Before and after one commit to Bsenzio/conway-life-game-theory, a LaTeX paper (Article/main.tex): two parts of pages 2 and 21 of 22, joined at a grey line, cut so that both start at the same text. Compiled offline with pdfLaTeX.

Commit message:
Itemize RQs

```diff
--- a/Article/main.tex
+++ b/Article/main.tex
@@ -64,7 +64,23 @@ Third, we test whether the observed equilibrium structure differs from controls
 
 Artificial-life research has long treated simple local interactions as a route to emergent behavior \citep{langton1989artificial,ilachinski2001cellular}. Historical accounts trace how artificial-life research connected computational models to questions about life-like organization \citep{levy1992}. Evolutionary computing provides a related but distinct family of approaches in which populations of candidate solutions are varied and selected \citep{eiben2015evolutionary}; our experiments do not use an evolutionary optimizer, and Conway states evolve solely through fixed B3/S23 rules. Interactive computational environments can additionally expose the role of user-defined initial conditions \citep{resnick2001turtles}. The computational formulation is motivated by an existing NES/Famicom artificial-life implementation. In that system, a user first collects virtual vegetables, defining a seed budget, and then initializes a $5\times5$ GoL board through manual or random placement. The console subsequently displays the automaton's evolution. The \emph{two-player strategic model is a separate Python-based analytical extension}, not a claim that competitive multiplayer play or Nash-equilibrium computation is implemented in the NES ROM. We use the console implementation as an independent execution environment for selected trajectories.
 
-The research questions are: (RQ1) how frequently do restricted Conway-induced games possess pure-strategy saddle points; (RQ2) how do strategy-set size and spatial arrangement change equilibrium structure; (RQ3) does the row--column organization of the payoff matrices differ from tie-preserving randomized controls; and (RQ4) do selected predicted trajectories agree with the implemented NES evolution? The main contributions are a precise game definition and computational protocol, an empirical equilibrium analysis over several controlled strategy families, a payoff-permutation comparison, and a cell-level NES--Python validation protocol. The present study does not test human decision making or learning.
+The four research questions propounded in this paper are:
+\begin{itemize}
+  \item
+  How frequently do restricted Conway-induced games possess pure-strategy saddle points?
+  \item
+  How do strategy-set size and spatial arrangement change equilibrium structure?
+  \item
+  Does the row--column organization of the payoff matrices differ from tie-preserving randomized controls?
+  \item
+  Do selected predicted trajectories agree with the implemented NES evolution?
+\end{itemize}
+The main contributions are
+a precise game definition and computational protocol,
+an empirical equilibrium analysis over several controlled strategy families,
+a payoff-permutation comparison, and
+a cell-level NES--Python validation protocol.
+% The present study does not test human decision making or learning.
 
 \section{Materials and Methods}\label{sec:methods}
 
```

> Work required:
Filter the entries above down to the lines that contain "games".

> Response to this task:
-The research questions are: (RQ1) how frequently do restricted Conway-induced games possess pure-strategy saddle points; (RQ2) how do strategy-set size and spatial arrangement change equilibrium structure; (RQ3) does the row--column organization of the payoff matrices differ from tie-preserving randomized controls; and (RQ4) do selected predicted trajectories agree with the implemented NES evolution? The main contributions are a precise game definition and computational protocol, an empirical equilibrium analysis over several controlled strategy families, a payoff-permutation comparison, and a cell-level NES--Python validation protocol. The present study does not test human decision making or learning.
+  How frequently do restricted Conway-induced games possess pure-strategy saddle points?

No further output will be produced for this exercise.